* _AIM OF THE TASK_
When the word "your" shows up in a line of the data below, copy that whole line.

Dataset excerpts:
==*==

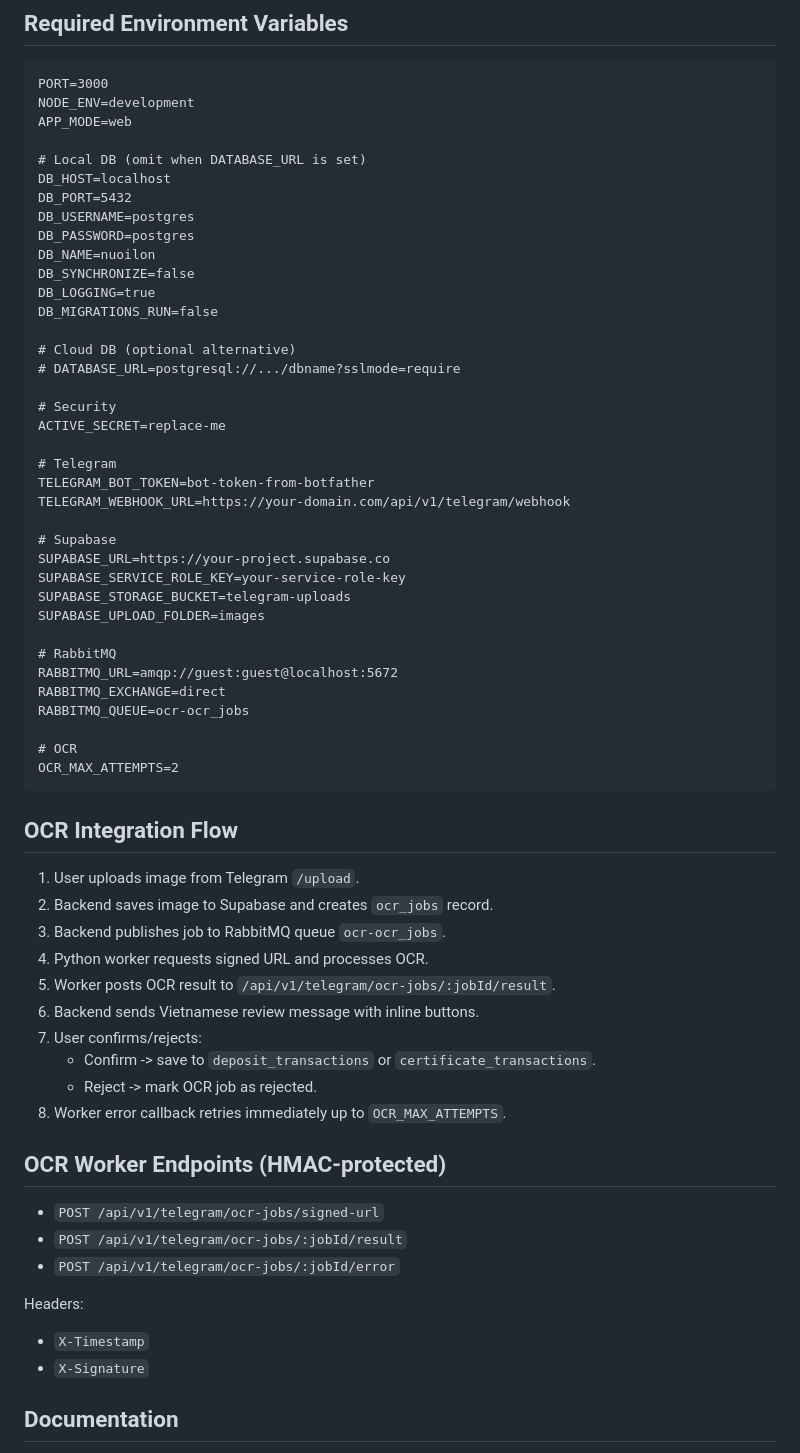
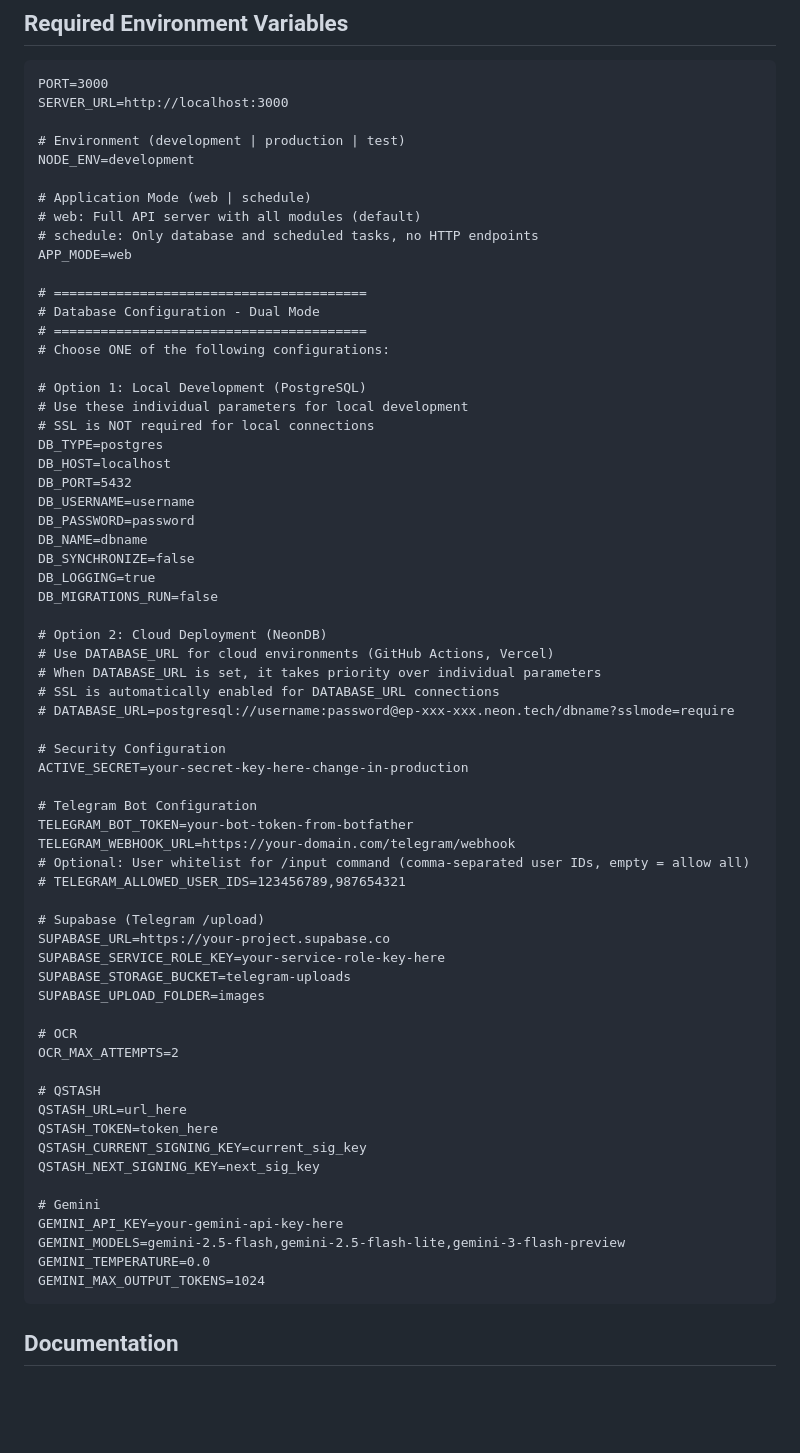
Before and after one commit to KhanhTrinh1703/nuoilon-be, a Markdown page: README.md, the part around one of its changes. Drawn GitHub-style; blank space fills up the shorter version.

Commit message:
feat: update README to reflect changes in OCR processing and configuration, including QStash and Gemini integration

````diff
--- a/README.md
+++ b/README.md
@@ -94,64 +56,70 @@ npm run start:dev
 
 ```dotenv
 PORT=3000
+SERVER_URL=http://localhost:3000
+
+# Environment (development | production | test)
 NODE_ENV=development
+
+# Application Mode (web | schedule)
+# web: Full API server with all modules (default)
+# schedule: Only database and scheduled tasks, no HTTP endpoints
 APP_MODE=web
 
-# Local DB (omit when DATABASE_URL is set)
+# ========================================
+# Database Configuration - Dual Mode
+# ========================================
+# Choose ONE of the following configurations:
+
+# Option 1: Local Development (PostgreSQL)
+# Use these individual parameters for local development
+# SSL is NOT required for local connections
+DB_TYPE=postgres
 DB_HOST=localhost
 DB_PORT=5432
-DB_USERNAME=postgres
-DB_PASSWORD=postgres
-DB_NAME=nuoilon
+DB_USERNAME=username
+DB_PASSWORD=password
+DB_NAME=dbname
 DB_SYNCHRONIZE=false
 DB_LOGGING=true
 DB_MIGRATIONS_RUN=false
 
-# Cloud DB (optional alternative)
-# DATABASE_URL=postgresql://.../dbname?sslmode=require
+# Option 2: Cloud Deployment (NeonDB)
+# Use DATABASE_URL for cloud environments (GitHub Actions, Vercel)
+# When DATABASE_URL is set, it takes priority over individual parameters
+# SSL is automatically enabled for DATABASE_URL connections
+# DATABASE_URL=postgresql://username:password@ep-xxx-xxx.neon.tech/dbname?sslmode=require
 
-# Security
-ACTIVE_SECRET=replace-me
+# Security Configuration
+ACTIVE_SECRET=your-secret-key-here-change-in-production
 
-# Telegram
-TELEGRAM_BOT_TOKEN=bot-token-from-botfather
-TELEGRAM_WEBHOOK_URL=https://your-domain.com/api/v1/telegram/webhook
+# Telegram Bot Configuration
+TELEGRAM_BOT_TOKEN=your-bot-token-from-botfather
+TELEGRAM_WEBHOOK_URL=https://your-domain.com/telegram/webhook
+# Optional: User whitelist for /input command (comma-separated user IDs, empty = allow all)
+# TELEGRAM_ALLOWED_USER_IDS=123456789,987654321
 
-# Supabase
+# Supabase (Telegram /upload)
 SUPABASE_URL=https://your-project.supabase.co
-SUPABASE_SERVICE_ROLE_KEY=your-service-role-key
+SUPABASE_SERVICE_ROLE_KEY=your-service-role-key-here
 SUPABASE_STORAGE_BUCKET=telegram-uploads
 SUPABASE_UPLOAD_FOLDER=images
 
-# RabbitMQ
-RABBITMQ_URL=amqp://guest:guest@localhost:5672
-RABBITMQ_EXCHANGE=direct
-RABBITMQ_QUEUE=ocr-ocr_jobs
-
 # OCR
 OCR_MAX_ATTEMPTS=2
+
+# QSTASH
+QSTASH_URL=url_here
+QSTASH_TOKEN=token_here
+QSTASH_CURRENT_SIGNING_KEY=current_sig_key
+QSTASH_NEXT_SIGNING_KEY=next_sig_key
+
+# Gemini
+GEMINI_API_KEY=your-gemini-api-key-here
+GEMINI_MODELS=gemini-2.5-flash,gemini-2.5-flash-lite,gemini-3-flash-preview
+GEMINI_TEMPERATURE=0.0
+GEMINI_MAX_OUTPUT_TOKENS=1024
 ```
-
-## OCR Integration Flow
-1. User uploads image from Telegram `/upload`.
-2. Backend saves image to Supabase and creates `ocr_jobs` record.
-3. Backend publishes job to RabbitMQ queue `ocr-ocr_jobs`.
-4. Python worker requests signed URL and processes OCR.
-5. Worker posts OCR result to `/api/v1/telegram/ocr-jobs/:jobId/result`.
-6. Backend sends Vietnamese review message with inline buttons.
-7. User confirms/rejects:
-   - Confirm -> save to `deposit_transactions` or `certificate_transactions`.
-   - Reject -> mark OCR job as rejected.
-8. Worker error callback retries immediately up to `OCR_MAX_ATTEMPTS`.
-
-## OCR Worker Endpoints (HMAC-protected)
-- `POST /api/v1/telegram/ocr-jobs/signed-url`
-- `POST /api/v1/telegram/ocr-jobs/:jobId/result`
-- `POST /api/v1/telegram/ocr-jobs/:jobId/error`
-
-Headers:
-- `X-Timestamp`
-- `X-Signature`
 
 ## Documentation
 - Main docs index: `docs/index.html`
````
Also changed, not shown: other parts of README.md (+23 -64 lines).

==*==

* _ANSWER AREA_
+ACTIVE_SECRET=your-secret-key-here-change-in-production
-TELEGRAM_WEBHOOK_URL=https://your-domain.com/api/v1/telegram/webhook
+TELEGRAM_BOT_TOKEN=your-bot-token-from-botfather
+TELEGRAM_WEBHOOK_URL=https://your-domain.com/telegram/webhook
 SUPABASE_URL=https://your-project.supabase.co
-SUPABASE_SERVICE_ROLE_KEY=your-service-role-key
+SUPABASE_SERVICE_ROLE_KEY=your-service-role-key-here
+GEMINI_API_KEY=your-gemini-api-key-here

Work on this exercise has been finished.